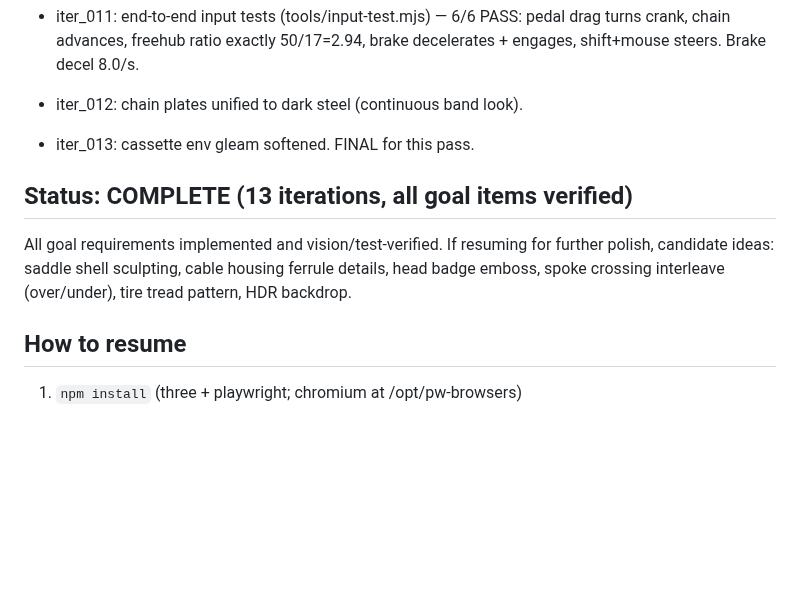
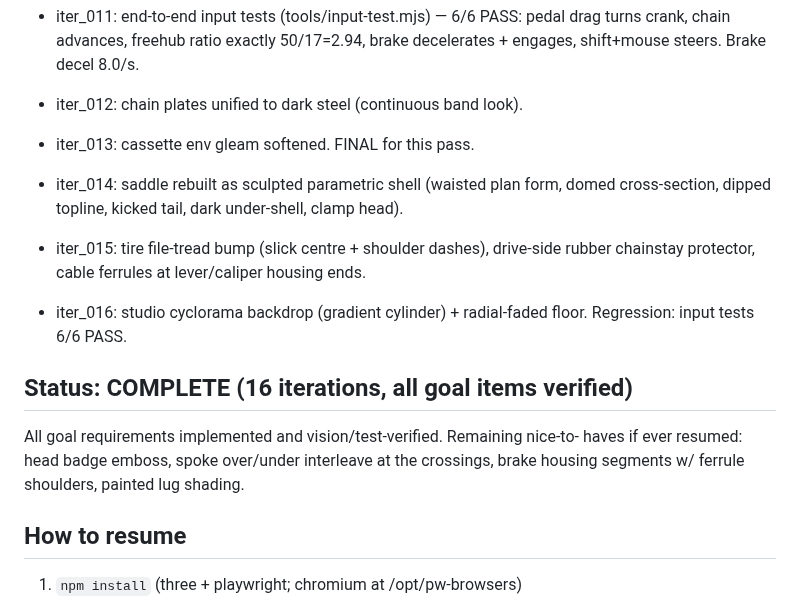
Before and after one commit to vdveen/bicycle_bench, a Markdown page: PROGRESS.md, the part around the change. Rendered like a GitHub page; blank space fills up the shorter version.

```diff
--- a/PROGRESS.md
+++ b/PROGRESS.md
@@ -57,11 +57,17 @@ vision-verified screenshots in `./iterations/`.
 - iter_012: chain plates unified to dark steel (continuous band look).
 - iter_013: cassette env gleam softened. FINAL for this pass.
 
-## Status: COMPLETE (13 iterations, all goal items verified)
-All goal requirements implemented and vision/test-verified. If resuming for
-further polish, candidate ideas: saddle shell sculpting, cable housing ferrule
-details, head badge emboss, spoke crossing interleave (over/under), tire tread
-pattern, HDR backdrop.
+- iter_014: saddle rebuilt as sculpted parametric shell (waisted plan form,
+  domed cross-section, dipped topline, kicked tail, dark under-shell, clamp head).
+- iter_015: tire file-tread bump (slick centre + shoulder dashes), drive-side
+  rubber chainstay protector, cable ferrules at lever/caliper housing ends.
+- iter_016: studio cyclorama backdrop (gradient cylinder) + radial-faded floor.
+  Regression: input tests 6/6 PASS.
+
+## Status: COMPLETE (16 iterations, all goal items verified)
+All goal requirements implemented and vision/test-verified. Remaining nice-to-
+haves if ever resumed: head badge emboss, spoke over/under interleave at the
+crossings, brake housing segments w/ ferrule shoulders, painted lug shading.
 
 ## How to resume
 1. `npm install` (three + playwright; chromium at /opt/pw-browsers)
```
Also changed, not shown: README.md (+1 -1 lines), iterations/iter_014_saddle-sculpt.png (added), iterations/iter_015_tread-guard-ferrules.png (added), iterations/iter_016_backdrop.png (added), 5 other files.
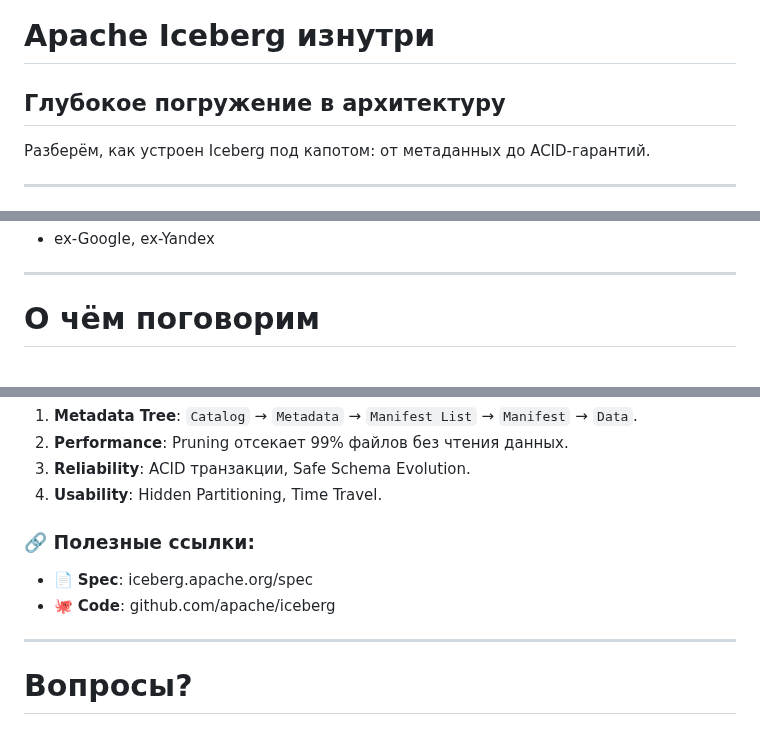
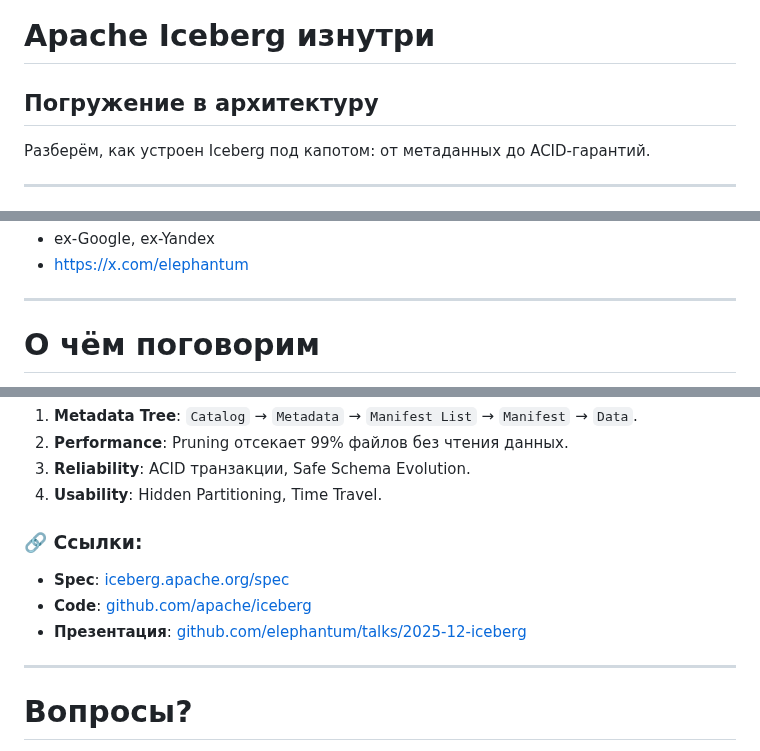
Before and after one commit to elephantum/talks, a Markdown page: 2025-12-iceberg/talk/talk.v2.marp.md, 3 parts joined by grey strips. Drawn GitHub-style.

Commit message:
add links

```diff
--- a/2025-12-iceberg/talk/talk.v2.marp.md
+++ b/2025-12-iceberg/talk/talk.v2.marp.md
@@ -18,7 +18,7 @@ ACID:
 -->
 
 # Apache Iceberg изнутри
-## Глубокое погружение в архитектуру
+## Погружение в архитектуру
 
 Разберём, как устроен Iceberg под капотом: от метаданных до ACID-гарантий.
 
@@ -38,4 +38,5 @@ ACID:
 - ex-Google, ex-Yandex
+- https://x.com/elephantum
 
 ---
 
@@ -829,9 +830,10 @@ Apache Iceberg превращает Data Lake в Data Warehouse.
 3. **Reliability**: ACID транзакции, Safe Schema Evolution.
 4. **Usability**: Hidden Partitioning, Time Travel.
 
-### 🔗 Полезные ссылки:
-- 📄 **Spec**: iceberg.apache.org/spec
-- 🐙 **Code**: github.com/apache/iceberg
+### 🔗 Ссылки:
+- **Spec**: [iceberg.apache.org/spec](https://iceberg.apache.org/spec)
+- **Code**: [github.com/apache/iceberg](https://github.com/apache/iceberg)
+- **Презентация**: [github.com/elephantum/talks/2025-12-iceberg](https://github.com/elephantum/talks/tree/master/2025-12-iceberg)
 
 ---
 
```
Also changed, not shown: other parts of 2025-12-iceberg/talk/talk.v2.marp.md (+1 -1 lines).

---

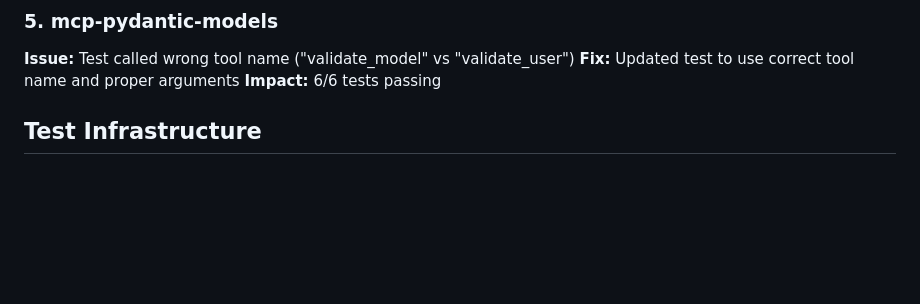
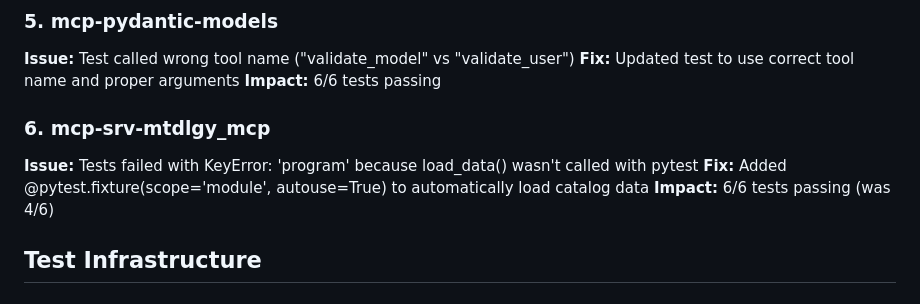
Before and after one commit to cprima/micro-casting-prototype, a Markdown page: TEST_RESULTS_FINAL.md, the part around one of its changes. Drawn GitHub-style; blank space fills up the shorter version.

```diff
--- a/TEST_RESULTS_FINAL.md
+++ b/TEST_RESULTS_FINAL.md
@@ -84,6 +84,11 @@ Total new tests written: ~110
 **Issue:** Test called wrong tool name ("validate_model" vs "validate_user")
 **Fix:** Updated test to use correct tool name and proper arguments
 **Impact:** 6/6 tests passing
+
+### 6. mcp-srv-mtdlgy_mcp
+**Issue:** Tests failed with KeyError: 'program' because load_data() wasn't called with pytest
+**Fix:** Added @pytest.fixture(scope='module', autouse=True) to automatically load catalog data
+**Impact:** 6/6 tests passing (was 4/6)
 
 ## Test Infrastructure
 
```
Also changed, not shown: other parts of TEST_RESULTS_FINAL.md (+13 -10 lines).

Required work -
Reproduce word for word the material above, beginning with the line that contains "Before and after one commit to cprima/micro-casting-prototype, a" and ending with the line that contains "Also changed, not shown: other parts of TEST_RESULTS_FINAL.md".

Output -
Before and after one commit to cprima/micro-casting-prototype, a Markdown page: TEST_RESULTS_FINAL.md, the part around one of its changes. Drawn GitHub-style; blank space fills up the shorter version.

```diff
--- a/TEST_RESULTS_FINAL.md
+++ b/TEST_RESULTS_FINAL.md
@@ -84,6 +84,11 @@ Total new tests written: ~110
 **Issue:** Test called wrong tool name ("validate_model" vs "validate_user")
 **Fix:** Updated test to use correct tool name and proper arguments
 **Impact:** 6/6 tests passing
+
+### 6. mcp-srv-mtdlgy_mcp
+**Issue:** Tests failed with KeyError: 'program' because load_data() wasn't called with pytest
+**Fix:** Added @pytest.fixture(scope='module', autouse=True) to automatically load catalog data
+**Impact:** 6/6 tests passing (was 4/6)
 
 ## Test Infrastructure
 
```
Also changed, not shown: other parts of TEST_RESULTS_FINAL.md (+13 -10 lines).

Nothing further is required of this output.